The Scotch Whisky Association says latest Treasury figures show that revenue from spirits duty rose after the rate was cut in 2015, thanks to a resulting increase in sales.

Treasury spirits receipts in the year to October were £3.2 billion, a £101 million increase on the previous year.

The government ended the duty escalator – which increased duty by inflation plus 2% – in 2014 and cut duty on spirits by 2% in 2015. Duty was frozen in this year’s budget.

The SWA says Treasury receipts from spirits are now £155 million higher than before the escalator was scrapped.

Acting chief executive Julie Hesketh-Laird said: “Easing the duty regime on Scotch whisky has helped customers, businesses and taxpayers. The boost to public funds is the result of a successful policy.

“Scotch is one of the UK’s most important industries, supporting around 40,000 jobs and contributing £5 billion to the economy each year. Government support for industry helps to give small businesses, as well as larger producers, confidence in the future.”

She called for further cuts in the future and added: “The current tax rates remain unfair and we believe that there is an opportunity for the Chancellor to bring cheer to consumers and boost the Treasury’s coffers next year.”
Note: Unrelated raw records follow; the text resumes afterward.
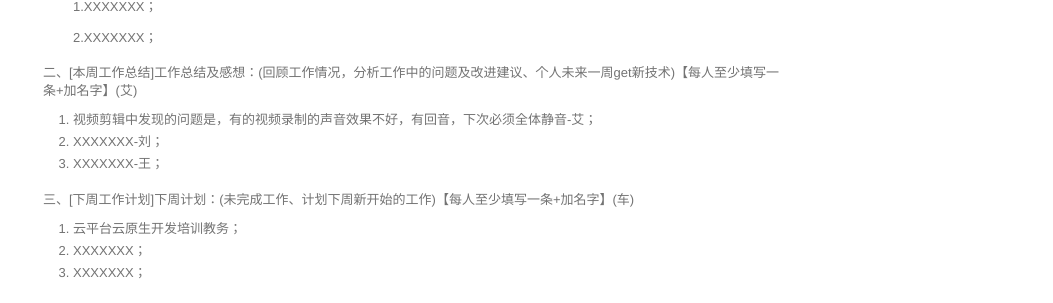
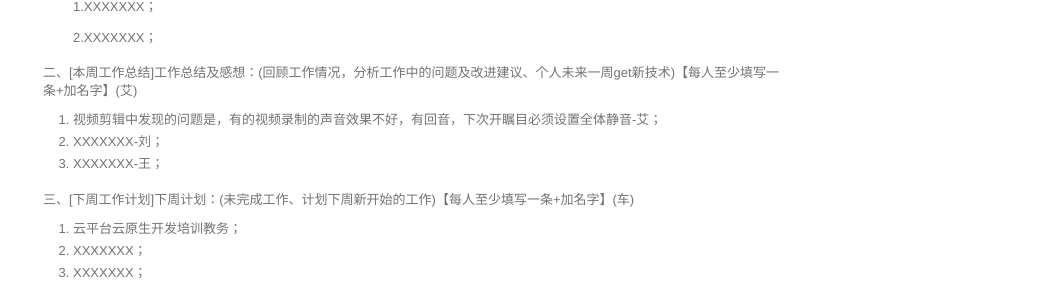
Before and after one commit to walllFlower/blog, a Jekyll site: the page built from _posts/2018-07-17-day_report_cxz.md, in a window 1280 px wide and 900 px high, scrolled down 1045 px. Shown: the part 148-451 px from the top of the window, without its empty margins (227-1280 px from the left). Built offline with Jekyll 4.4.1, drawn with Linux system fonts in a browser that asks for light colours; comment, search, counter and statistics services are not loaded.

Commit message:
Update 2018-07-17-day_report_cxz.md

```diff
--- a/_posts/2018-07-17-day_report_cxz.md
+++ b/_posts/2018-07-17-day_report_cxz.md
@@ -70,7 +70,7 @@ categories: 技术运营工作周报
 
 二、[本周工作总结]工作总结及感想：(回顾工作情况，分析工作中的问题及改进建议、个人未来一周get新技术)【每人至少填写一条+加名字】(艾)
 
-1. 视频剪辑中发现的问题是，有的视频录制的声音效果不好，有回音，下次必须全体静音-艾；
+1. 视频剪辑中发现的问题是，有的视频录制的声音效果不好，有回音，下次开瞩目必须设置全体静音-艾；
 2. XXXXXXX-刘；
 3. XXXXXXX-王；
 
```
The SWA says that VAT and duty accounts for 77% of the retail price of a bottle of Scotch whisky in the off-trade.

The positive news on tax revenues came as the SWA celebrated the news that it has been given leave to appeal to the Supreme Court in London in its legal battle against minimum unit pricing in Scotland.

The Court of Session in Edinburgh ruled in October that plans to introduce minimum pricing should be allowed to go ahead.

Hesketh-Laird said yesterday: “'We have received notification from the Court of Session that our application for leave to appeal to the UK Supreme Court regarding minimum unit pricing has been granted. 

“We now hope the appeal can be heard quickly by the Supreme Court, with a final ruling next year.”

The legal challenge has delayed implementation of the policy which was passed by the Scottish Parliament in 2012.